What you should do: For every record below, write out an exact copy.

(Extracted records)
◇ ◇ ◇ ◇ ◇

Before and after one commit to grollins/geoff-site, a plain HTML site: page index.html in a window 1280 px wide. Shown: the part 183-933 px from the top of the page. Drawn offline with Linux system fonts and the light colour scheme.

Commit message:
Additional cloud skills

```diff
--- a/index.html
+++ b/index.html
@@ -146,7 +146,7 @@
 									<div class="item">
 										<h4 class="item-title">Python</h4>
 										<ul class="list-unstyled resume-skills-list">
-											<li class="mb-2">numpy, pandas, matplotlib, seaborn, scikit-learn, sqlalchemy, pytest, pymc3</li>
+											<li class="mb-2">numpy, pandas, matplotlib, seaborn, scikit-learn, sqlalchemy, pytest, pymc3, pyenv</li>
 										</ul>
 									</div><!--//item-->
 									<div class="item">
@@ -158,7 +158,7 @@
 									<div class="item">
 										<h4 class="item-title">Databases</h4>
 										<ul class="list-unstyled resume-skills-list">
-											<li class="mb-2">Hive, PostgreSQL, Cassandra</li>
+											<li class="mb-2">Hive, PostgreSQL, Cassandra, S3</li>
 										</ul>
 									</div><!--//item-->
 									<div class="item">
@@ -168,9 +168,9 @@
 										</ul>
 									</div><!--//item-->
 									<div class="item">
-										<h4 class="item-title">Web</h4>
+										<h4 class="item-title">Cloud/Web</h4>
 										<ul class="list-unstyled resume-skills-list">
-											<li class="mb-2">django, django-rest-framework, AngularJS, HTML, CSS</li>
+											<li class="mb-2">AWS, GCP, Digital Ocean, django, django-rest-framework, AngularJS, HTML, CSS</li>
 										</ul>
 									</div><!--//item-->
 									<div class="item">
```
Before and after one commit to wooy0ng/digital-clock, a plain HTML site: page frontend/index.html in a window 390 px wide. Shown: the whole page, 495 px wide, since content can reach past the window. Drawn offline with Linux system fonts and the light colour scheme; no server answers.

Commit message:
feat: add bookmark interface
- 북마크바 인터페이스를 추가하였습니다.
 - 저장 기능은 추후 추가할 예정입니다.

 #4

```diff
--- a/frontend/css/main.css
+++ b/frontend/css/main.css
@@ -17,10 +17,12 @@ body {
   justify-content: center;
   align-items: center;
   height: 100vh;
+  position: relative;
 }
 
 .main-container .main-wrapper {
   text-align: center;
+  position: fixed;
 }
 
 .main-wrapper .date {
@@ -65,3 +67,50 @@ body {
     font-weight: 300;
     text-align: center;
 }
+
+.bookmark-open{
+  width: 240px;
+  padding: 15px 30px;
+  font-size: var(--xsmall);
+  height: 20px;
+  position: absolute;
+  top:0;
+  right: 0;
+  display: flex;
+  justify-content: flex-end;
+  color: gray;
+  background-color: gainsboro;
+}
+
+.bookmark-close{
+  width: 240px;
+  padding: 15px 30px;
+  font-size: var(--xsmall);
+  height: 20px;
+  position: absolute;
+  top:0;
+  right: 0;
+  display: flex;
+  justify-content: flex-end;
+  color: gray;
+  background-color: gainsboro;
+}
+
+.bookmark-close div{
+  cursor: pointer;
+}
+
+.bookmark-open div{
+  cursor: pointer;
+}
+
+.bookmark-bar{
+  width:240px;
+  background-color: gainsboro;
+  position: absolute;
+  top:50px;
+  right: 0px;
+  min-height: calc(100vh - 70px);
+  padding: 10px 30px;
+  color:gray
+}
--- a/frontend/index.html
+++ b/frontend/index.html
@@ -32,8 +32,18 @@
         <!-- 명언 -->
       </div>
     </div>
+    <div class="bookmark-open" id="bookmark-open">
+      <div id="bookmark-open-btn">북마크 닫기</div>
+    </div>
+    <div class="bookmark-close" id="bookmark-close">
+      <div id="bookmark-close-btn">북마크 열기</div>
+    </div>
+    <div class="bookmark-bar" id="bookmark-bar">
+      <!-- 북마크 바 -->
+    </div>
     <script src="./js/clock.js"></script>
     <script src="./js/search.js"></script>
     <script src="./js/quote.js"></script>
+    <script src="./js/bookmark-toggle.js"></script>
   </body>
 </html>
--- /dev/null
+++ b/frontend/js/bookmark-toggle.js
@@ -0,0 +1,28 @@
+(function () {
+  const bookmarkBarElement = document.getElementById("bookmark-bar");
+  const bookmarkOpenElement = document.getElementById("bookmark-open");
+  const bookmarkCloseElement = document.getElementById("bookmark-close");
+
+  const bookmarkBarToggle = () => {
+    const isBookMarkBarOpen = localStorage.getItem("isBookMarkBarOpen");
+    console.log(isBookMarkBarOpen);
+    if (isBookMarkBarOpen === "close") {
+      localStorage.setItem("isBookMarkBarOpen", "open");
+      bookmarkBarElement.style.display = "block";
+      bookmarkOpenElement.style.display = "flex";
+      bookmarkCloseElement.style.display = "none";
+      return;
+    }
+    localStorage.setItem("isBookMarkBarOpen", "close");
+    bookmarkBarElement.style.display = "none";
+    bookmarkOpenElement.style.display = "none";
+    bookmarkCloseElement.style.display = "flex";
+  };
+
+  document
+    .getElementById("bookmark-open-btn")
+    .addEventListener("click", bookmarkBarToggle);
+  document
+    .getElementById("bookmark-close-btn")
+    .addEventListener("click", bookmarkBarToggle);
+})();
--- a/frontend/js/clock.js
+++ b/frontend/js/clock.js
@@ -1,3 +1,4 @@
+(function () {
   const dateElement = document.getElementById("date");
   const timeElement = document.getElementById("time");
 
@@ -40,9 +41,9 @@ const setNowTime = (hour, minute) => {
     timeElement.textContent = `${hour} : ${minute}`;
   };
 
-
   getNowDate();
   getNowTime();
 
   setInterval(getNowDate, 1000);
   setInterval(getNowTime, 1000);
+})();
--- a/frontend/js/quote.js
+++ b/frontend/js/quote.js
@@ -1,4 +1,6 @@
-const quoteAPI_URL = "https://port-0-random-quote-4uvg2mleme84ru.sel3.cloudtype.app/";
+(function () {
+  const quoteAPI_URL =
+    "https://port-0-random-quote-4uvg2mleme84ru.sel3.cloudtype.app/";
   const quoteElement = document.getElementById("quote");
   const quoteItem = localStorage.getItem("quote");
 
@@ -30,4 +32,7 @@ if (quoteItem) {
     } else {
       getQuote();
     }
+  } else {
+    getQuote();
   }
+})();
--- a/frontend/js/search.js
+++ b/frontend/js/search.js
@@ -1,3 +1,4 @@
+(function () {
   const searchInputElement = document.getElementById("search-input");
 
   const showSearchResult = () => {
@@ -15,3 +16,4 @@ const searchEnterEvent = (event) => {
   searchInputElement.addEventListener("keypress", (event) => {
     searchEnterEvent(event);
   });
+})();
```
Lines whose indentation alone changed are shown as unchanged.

◇ ◇ ◇ ◇ ◇

Exercise result:
Before and after one commit to grollins/geoff-site, a plain HTML site: page index.html in a window 1280 px wide. Shown: the part 183-933 px from the top of the page. Drawn offline with Linux system fonts and the light colour scheme.

Commit message:
Additional cloud skills

```diff
--- a/index.html
+++ b/index.html
@@ -146,7 +146,7 @@
 									<div class="item">
 										<h4 class="item-title">Python</h4>
 										<ul class="list-unstyled resume-skills-list">
-											<li class="mb-2">numpy, pandas, matplotlib, seaborn, scikit-learn, sqlalchemy, pytest, pymc3</li>
+											<li class="mb-2">numpy, pandas, matplotlib, seaborn, scikit-learn, sqlalchemy, pytest, pymc3, pyenv</li>
 										</ul>
 									</div><!--//item-->
 									<div class="item">
@@ -158,7 +158,7 @@
 									<div class="item">
 										<h4 class="item-title">Databases</h4>
 										<ul class="list-unstyled resume-skills-list">
-											<li class="mb-2">Hive, PostgreSQL, Cassandra</li>
+											<li class="mb-2">Hive, PostgreSQL, Cassandra, S3</li>
 										</ul>
 									</div><!--//item-->
 									<div class="item">
@@ -168,9 +168,9 @@
 										</ul>
 									</div><!--//item-->
 									<div class="item">
-										<h4 class="item-title">Web</h4>
+										<h4 class="item-title">Cloud/Web</h4>
 										<ul class="list-unstyled resume-skills-list">
-											<li class="mb-2">django, django-rest-framework, AngularJS, HTML, CSS</li>
+											<li class="mb-2">AWS, GCP, Digital Ocean, django, django-rest-framework, AngularJS, HTML, CSS</li>
 										</ul>
 									</div><!--//item-->
 									<div class="item">
```
Before and after one commit to wooy0ng/digital-clock, a plain HTML site: page frontend/index.html in a window 390 px wide. Shown: the whole page, 495 px wide, since content can reach past the window. Drawn offline with Linux system fonts and the light colour scheme; no server answers.

Commit message:
feat: add bookmark interface
- 북마크바 인터페이스를 추가하였습니다.
 - 저장 기능은 추후 추가할 예정입니다.

 #4

```diff
--- a/frontend/css/main.css
+++ b/frontend/css/main.css
@@ -17,10 +17,12 @@ body {
   justify-content: center;
   align-items: center;
   height: 100vh;
+  position: relative;
 }
 
 .main-container .main-wrapper {
   text-align: center;
+  position: fixed;
 }
 
 .main-wrapper .date {
@@ -65,3 +67,50 @@ body {
     font-weight: 300;
     text-align: center;
 }
+
+.bookmark-open{
+  width: 240px;
+  padding: 15px 30px;
+  font-size: var(--xsmall);
+  height: 20px;
+  position: absolute;
+  top:0;
+  right: 0;
+  display: flex;
+  justify-content: flex-end;
+  color: gray;
+  background-color: gainsboro;
+}
+
+.bookmark-close{
+  width: 240px;
+  padding: 15px 30px;
+  font-size: var(--xsmall);
+  height: 20px;
+  position: absolute;
+  top:0;
+  right: 0;
+  display: flex;
+  justify-content: flex-end;
+  color: gray;
+  background-color: gainsboro;
+}
+
+.bookmark-close div{
+  cursor: pointer;
+}
+
+.bookmark-open div{
+  cursor: pointer;
+}
+
+.bookmark-bar{
+  width:240px;
+  background-color: gainsboro;
+  position: absolute;
+  top:50px;
+  right: 0px;
+  min-height: calc(100vh - 70px);
+  padding: 10px 30px;
+  color:gray
+}
--- a/frontend/index.html
+++ b/frontend/index.html
@@ -32,8 +32,18 @@
         <!-- 명언 -->
       </div>
     </div>
+    <div class="bookmark-open" id="bookmark-open">
+      <div id="bookmark-open-btn">북마크 닫기</div>
+    </div>
+    <div class="bookmark-close" id="bookmark-close">
+      <div id="bookmark-close-btn">북마크 열기</div>
+    </div>
+    <div class="bookmark-bar" id="bookmark-bar">
+      <!-- 북마크 바 -->
+    </div>
     <script src="./js/clock.js"></script>
     <script src="./js/search.js"></script>
     <script src="./js/quote.js"></script>
+    <script src="./js/bookmark-toggle.js"></script>
   </body>
 </html>
--- /dev/null
+++ b/frontend/js/bookmark-toggle.js
@@ -0,0 +1,28 @@
+(function () {
+  const bookmarkBarElement = document.getElementById("bookmark-bar");
+  const bookmarkOpenElement = document.getElementById("bookmark-open");
+  const bookmarkCloseElement = document.getElementById("bookmark-close");
+
+  const bookmarkBarToggle = () => {
+    const isBookMarkBarOpen = localStorage.getItem("isBookMarkBarOpen");
+    console.log(isBookMarkBarOpen);
+    if (isBookMarkBarOpen === "close") {
+      localStorage.setItem("isBookMarkBarOpen", "open");
+      bookmarkBarElement.style.display = "block";
+      bookmarkOpenElement.style.display = "flex";
+      bookmarkCloseElement.style.display = "none";
+      return;
+    }
+    localStorage.setItem("isBookMarkBarOpen", "close");
+    bookmarkBarElement.style.display = "none";
+    bookmarkOpenElement.style.display = "none";
+    bookmarkCloseElement.style.display = "flex";
+  };
+
+  document
+    .getElementById("bookmark-open-btn")
+    .addEventListener("click", bookmarkBarToggle);
+  document
+    .getElementById("bookmark-close-btn")
+    .addEventListener("click", bookmarkBarToggle);
+})();
--- a/frontend/js/clock.js
+++ b/frontend/js/clock.js
@@ -1,3 +1,4 @@
+(function () {
   const dateElement = document.getElementById("date");
   const timeElement = document.getElementById("time");
 
@@ -40,9 +41,9 @@ const setNowTime = (hour, minute) => {
     timeElement.textContent = `${hour} : ${minute}`;
   };
 
-
   getNowDate();
   getNowTime();
 
   setInterval(getNowDate, 1000);
   setInterval(getNowTime, 1000);
+})();
--- a/frontend/js/quote.js
+++ b/frontend/js/quote.js
@@ -1,4 +1,6 @@
-const quoteAPI_URL = "https://port-0-random-quote-4uvg2mleme84ru.sel3.cloudtype.app/";
+(function () {
+  const quoteAPI_URL =
+    "https://port-0-random-quote-4uvg2mleme84ru.sel3.cloudtype.app/";
   const quoteElement = document.getElementById("quote");
   const quoteItem = localStorage.getItem("quote");
 
@@ -30,4 +32,7 @@ if (quoteItem) {
     } else {
       getQuote();
     }
+  } else {
+    getQuote();
   }
+})();
--- a/frontend/js/search.js
+++ b/frontend/js/search.js
@@ -1,3 +1,4 @@
+(function () {
   const searchInputElement = document.getElementById("search-input");
 
   const showSearchResult = () => {
@@ -15,3 +16,4 @@ const searchEnterEvent = (event) => {
   searchInputElement.addEventListener("keypress", (event) => {
     searchEnterEvent(event);
   });
+})();
```
Lines whose indentation alone changed are shown as unchanged.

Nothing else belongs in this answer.